Learn more about the development impact of this satellite project. Watch how Papua New Guinea rolls out its e-judicial services through Kacific 1's stable and high-speed broadband internet connection.
Interview with Christian Patouraux, CEO, Kacific Broadband Satellites International Ltd
Broadband is still something new via satellite. Broadcast is still the bread and butter of the satellite industry. When I started Kacific I believe that something had to be done in the satellite industry in Southeast Asia and the Pacific because so many regions were unserved or underserved with broadband generally. And there’s very little infrastructure to address this very dense demand created by the high level of the population you have in those countries. So the satellite is perfect to deliver internet to those populations.
I started Kacific in 2013. We started traveling to the Pacific, started signing customers, started telling customers we are going to launch a satellite and that we can deliver bandwidth at a fraction of the cost you’ve been paying today. And then we ordered a satellite at Boeing. We started the construction of the satellite in February 2017. We then bought a launch vehicle, a rocket, from SpaceX in summer 2017. We need to find a lender to supplement the capital structure, to ramp it up. And along the way, we found ADB.
The value that ADB has brought to our project has been really substantial. Without financing, we wouldn’t be where we are today. And in order to get financing in this industry, you need to show long-term engagement from your customer. So generally there was a credit gap. So the ADB, because it’s a development organization, could fill that gap.

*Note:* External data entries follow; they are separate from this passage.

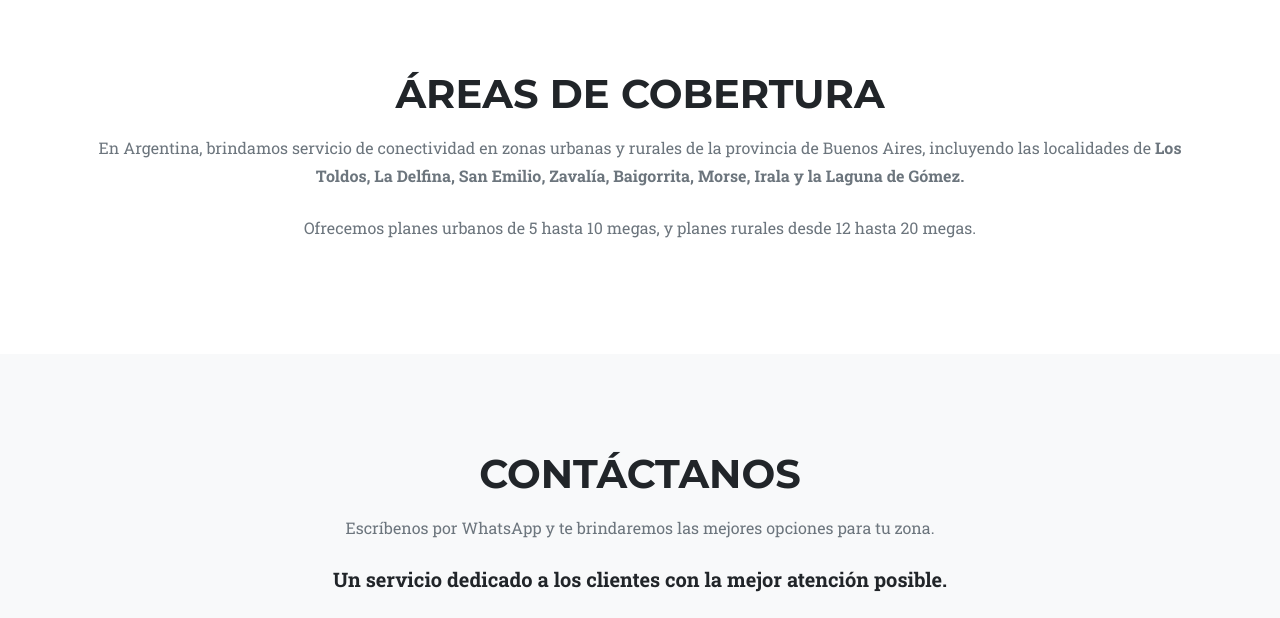
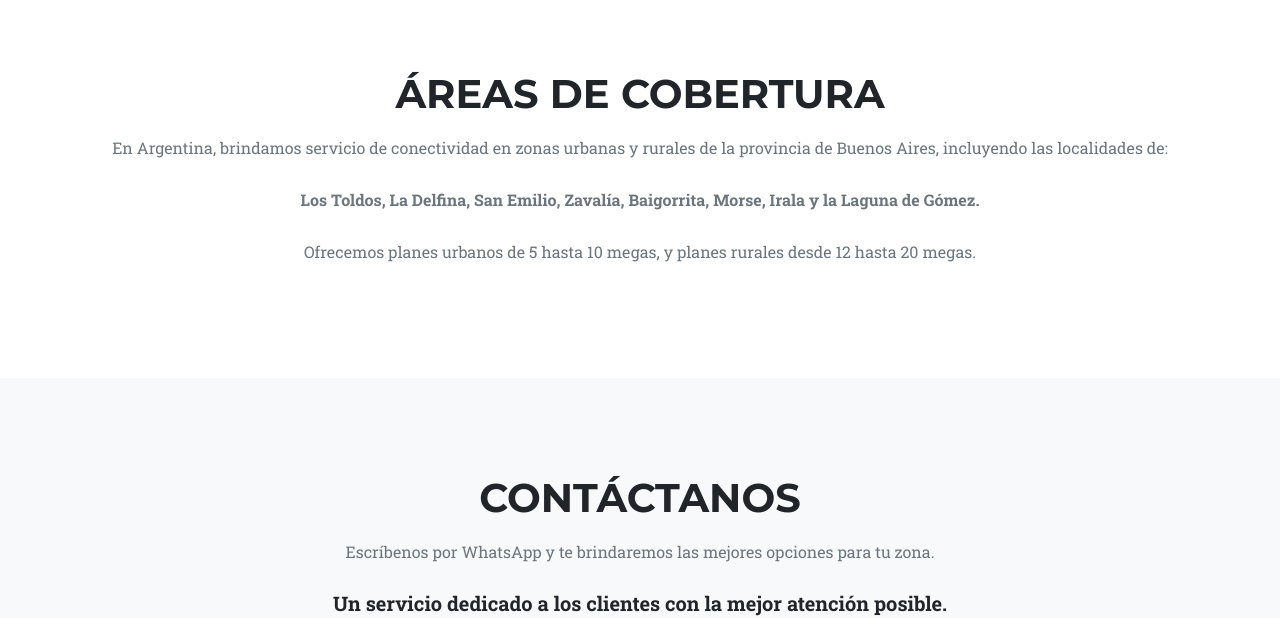
Before and after one commit to granor236/granor, a website: page index.html in a window 1280 px wide. Shown: the part 2240-2858 px from the top of the page. Drawn offline with nearby package versions, Linux system fonts and the light colour scheme.

Commit message:
Update index.html

```diff
--- a/index.html
+++ b/index.html
@@ -179,7 +179,8 @@
         <div class="text-center">
             <h2 class="section-heading text-uppercase">Áreas de cobertura</h2>
             <p class="text-muted">En Argentina, brindamos servicio de conectividad en zonas urbanas y rurales de la provincia de Buenos Aires,
-                incluyendo las localidades de <b>Los Toldos, La Delfina, San Emilio, Zavalía, Baigorrita, Morse, Irala y la Laguna de Gómez.</b></p>
+                incluyendo las localidades de: </p>
+                <p class="text-muted" style="margin-top: 1.5rem;"><b>Los Toldos, La Delfina, San Emilio, Zavalía, Baigorrita, Morse, Irala y la Laguna de Gómez.</b></p>
 
             <p class="text-muted" style="margin-top: 1.5rem;">Ofrecemos planes urbanos de 5 hasta 10 megas, y planes rurales desde 12 hasta 20 megas.</p>
         </div>
```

And they look beyond just the creditworthiness. They look at the demand and also the development angle that Kacific could bring to the region.
The satellite was completed in October 2019. We held our breath just leading to the launch until the last minute glitch where we thought it’s not going to happen. Until I heard the roar – the rocket engine going off and seeing the rocket going off and seeing the rocket go in space. It was a wonderful sight. The satellite has worked perfectly.
We’re rolling out to customers. We’ve seen various cases that have been addressed by Kacific. Cases of life-saving events that Kacific has been able to support thanks to local connectivity. That of course gives a tremendous and heartwarming motivation to the entire team and why Kacific is in all these regions. We’ve been, of course, hit by the mishap of COVID-19. It was a difficult start but we overcame the challenge. We changed a little bit of our strategy to adapt to the COVID environment.
It’s been a great journey and I never thought seven and a half years ago that I’d be sitting here and telling that story.
Launching a satellite in space, putting it together from scratch, with a group of experts like our group but with no history in the company is extremely daunting. I’m very, very thankful that ADB managed to get across the daunting element of investing in space for the first time. There was a steep learning curve that they needed to go through and fortunately, they did. And it’s great to have them by our side as a magnet for other funds to start gravitating around the project. They attracted Leading Asia's Private Infrastructure (LEAP) Fund.
So the credibility of the project was very much intertwined with the establishment of the ADB. We had other lenders interested and building up the syndicates together but ADB was always the good reference driving the project forward. In fact, we have started looking at developing our second satellite and we think we have a bright future ahead of us.